One of the best draws of Golden Bay is the gorgeous scenery, and at Drift Off Grid Glamping, you can immerse yourself in nature while staying at stylish, eco-conscious accommodation. 

Situated on an ex-forestry block being lovingly replanted in natives, Drift Off Grid’s two tents—Kanuka and Korimako—come with a super king bed, double shower, log fire and heated floors, plus vintage soaking baths imported from Europe. 

This comfort doesn’t sacrifice the sustainable ethos, either. The tents are fully off-grid, powered with solar energy and a back-up generator for rainy days. Five-metre double-glazed sliding doors ensure they’re kept toasty in the winter while still preserving the view, and mesh on the windows means when temperatures rise, the ocean breeze keeps you cool. As well, special Eco Anchor foundations keep the tents’ impact on the land minimal. Bookings also come with access to an electric buggy, perfect for making quick trips to Tata Beach or into Pōhara.

Accountable Luxury: Adrift in Golden Bay

If staying within four firm walls is more your speed, another eco-conscious accommodation option is Adrift in Golden Bay. Their five self-contained villas—several within spitting distance of the beach, the others nestled within well-tended gardens—are elegant, fully furnished spaces perfect for a cosy getaway for two. 

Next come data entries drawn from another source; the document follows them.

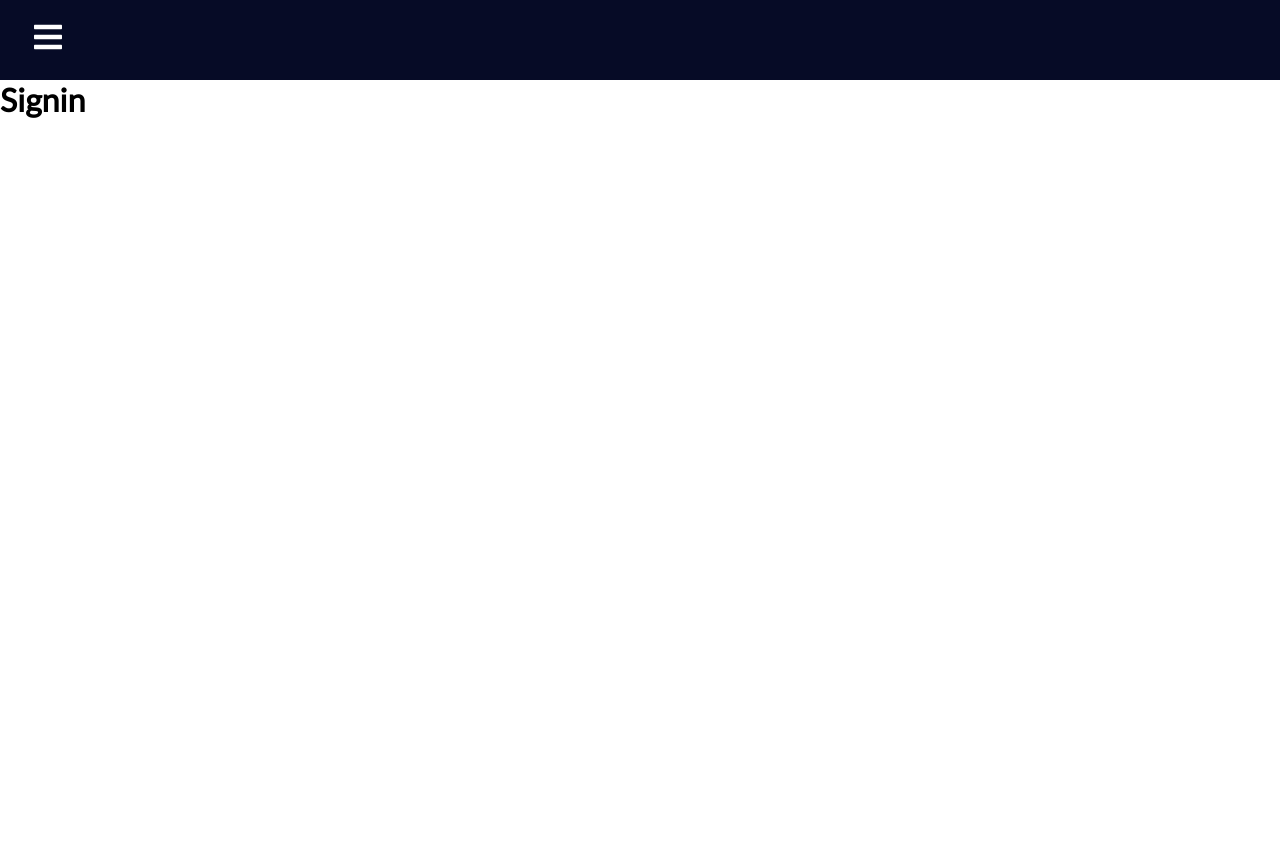
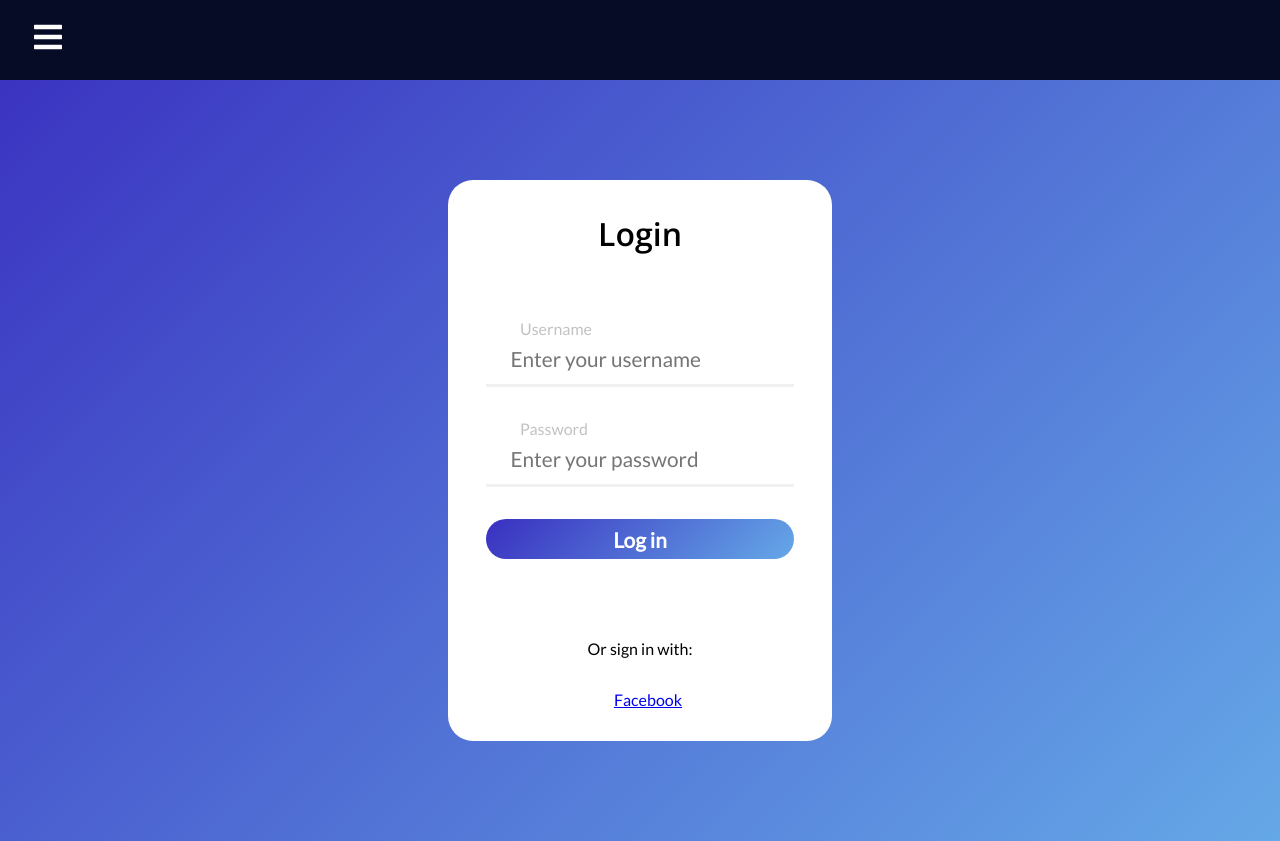
Before and after one commit to LeMinh22621/Sidebar-react, a React (Create React App) app: page /signin in a window 1280 px wide. Before the commit the page ends 800 px from the top, so only its background shows below. Built offline with nearby package versions, Linux system fonts and the light colour scheme.

Commit message:
add sigin form v0.0.5

```diff
--- a/package.json
+++ b/package.json
@@ -5,12 +5,9 @@
   "dependencies": {
     "@emotion/react": "^11.10.6",
     "@emotion/styled": "^11.10.6",
-    "@material-ui/core": "^4.12.4",
-    "@mui/material": "^5.11.12",
     "@testing-library/jest-dom": "^5.16.5",
     "@testing-library/react": "^13.4.0",
     "@testing-library/user-event": "^13.5.0",
-    "material-ui": "^1.0.0-beta.47",
     "react": "^18.2.0",
     "react-dom": "^18.2.0",
     "react-icons": "^4.7.1",
--- a/src/App.css
+++ b/src/App.css
@@ -5,6 +5,16 @@
   margin: 0;
   padding: 0;
   font-family: 'Lato', sans-serif;
+}
+
+body{
+  background: rgb(34,193,195);
+  background: linear-gradient(135deg, rgb(57, 47, 192) 0%,     rgb(101, 168, 231) 100%);
+  font-family: "work sans";
+}
+
+html{
+  font-size: 100%;
 }
 
 .home,
--- a/src/App.js
+++ b/src/App.js
@@ -1,7 +1,7 @@
 import React from 'react';
 import Home from './pages/Home';
 import Reports from './pages/Reports';
-import Signin from './pages/Signin';
+import Signin from './pages/signin/Signin';
 import { BrowserRouter as Router, Routes, Route } from 'react-router-dom';
 import './App.css';
 import Navbar from './components/navbar/Navbar';
@@ -15,7 +15,7 @@
           <Route path="/" element={<Home />}/>
           <Route path='/room' element={<Room />}/>
           <Route path='/reports' element={<Reports />}/>
-          <Route path='/signin' element={<Signin />}/>
+          <Route path='/signin' element={<Signin />} />
         </Routes>
       </Router>
     </>
--- a/src/pages/Signin.js
+++ /dev/null
@@ -1,11 +0,0 @@
-import React from 'react';
-
-function Room() {
-    return (
-        <div className="signin">
-          <h1>Signin</h1>
-        </div>
-      );
-}
-
-export default Room;
--- /dev/null
+++ b/src/pages/signin/Signin.js
@@ -0,0 +1,84 @@
+import React from 'react';
+import { Link} from 'react-router-dom';
+import "../signin/signin.css";
+import * as IoIcons from 'react-icons/io';
+
+class LoginForm extends React.Component{
+  render(){
+    return(
+      <div id="loginform">
+        <FormHeader title="Login" />
+        <Form />
+        <OtherMethods />
+      </div>
+    )
+  }
+}
+
+const FormHeader = props => (
+  <h2 id="headerTitle">{props.title}</h2>
+);
+
+
+const Form = props => (
+ <div>
+   <FormInput description="Username" placeholder="Enter your username" type="text" />
+   <FormInput description="Password" placeholder="Enter your password" type="password"/>
+   <FormButton title="Log in"/>
+ </div>
+);
+
+const FormButton = props => (
+  <div id="button" class="row">
+    <button>{props.title}</button>
+  </div>
+);
+
+const FormInput = props => (
+  <div class="row">
+    <label>{props.description}</label>
+    <input type={props.type} placeholder={props.placeholder}/>
+  </div>
+);
+
+const OtherMethods = props => (
+  <div id="alternativeLogin">
+    <label>Or sign in with:</label>
+    <div id="iconGroup">
+      < Facebook/>
+      {/* < Google/> */}
+    </div>
+  </div>
+);
+
+const Facebook = props => (
+  <Link to={"login/facebook"}>
+    {IoIcons.IoLogoFacebook}
+    <span>{"Facebook"}</span>
+  </Link>
+);
+// const Google = props => (
+//   <Link to={"login/google"}>
+//     {IoIcons.IoLogoGoogle}
+//   </Link>
+// );
+
+// const Twitter = props => (
+//   <a href="#" id="twitterIcon"></a>
+// );
+
+// const Google = props => (
+//   <a href="#" id="googleIcon"></a>
+// );
+
+class Signin extends React.Component {
+  render() {
+    return (
+      <div id='sign-in' className='sign-in'>
+        <LoginForm />
+      </div>
+    );
+  }
+}
+
+export default Signin;
--- /dev/null
+++ b/src/pages/signin/signin.css
@@ -0,0 +1,113 @@
+@import url('https://fonts.googleapis.com/css?family=Open+Sans:600|Work+Sans:400,500,600,700&display=swap');
+#loginform{
+  max-width: 500px;
+  min-width: 300px;
+  max-height: 700px;
+  width: 30%;
+  height: 60%;
+  margin: 100px auto;
+  background-color: #FFFFFF;
+  border-radius: 25px;
+}
+
+#headerTitle{
+  text-align: center;
+  font-family: 'open sans', sans-serif;
+  padding: 2rem 0;
+  margin: 0;
+  font-size: 2rem;
+}
+
+.row{
+  display: flex;
+  flex-direction: column;
+  align-items: center;
+  padding-top: 2rem;
+  max-width: 100%;
+
+}
+
+.row input{
+  width: 80%;
+  box-sizing: border-box;
+	border: none;
+  font-size: 1.3rem;
+  padding-left: 1.5rem;
+  padding-bottom: 1rem;
+  box-shadow: inset 0px -3px 0px 0px rgba(187,187,187,0.2);
+  transition: box-shadow 0.2s ease-in;
+}
+
+.row input:focus{
+   box-shadow: inset 0px -3px 0px 0px rgba(34,193,195,0.7);
+   outline: none;
+}
+
+.row input::-webkit-input-placeholder{
+  opacity: 1;
+  transition: opacity 0.25s ease-out;
+}
+
+.row input:hover::-webkit-input-placeholder,
+.row input:focus::-webkit-input-placeholder{
+  opacity: 0;
+}
+
+.row label{
+  align-self: start;
+  padding-left: 4.5rem;
+  padding-bottom: 0.5rem;
+  color: rgba(187,187,187,0.9);
+}
+
+.row button{
+  border-radius: 25px;
+  width: 80%;
+  height: 40px;
+  font-size: 1.3rem;
+  color: white;
+  font-weight: 700;
+  background: rgb(34,193,195);
+  background: linear-gradient(135deg, rgb(57, 47, 192) 0%,     rgb(101, 168, 231) 100%);
+  border: 0px;
+  cursor: pointer;
+  transition: opacity 0.25s ease-out;
+}
+
+.row button:hover{
+  opacity: 0.8;
+}
+
+#button{
+  padding-bottom: 1.5rem;
+}
+
+#facebookIcon{
+  background-image:      url("https://image.flaticon.com/icons/svg/145/145802.svg");
+  background-repeat: no-repeat;
+  width: 3rem;
+  height: 3rem;
+}
+
+#googleIcon{
+  background-image: url("https://image.flaticon.com/icons/svg/145/145804.svg");
+  background-repeat: no-repeat;
+  width: 3rem;
+  height: 3rem;
+}
+
+#iconGroup{
+  display: flex;
+  justify-content: center;
+  padding: 2rem 0;
+}
+
+#iconGroup a{
+  margin: 0 0.6rem;
+}
+
+#alternativeLogin {
+   text-align: center;
+   padding-top: 2rem;
+   margin-top: 1.5rem;
+}
```
Also changed, not shown: 1 other file (tests, documents, lock files or other folders).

And their list of sustainability initiatives is impressive, including using solar panels and wood to heat water for baths and showers, stocking the villas with local or refillable toiletries, gradually replanting their 11-acre block in natives, energy-efficient appliances, and even supporting kororā (little blue penguin) nesting and conservation.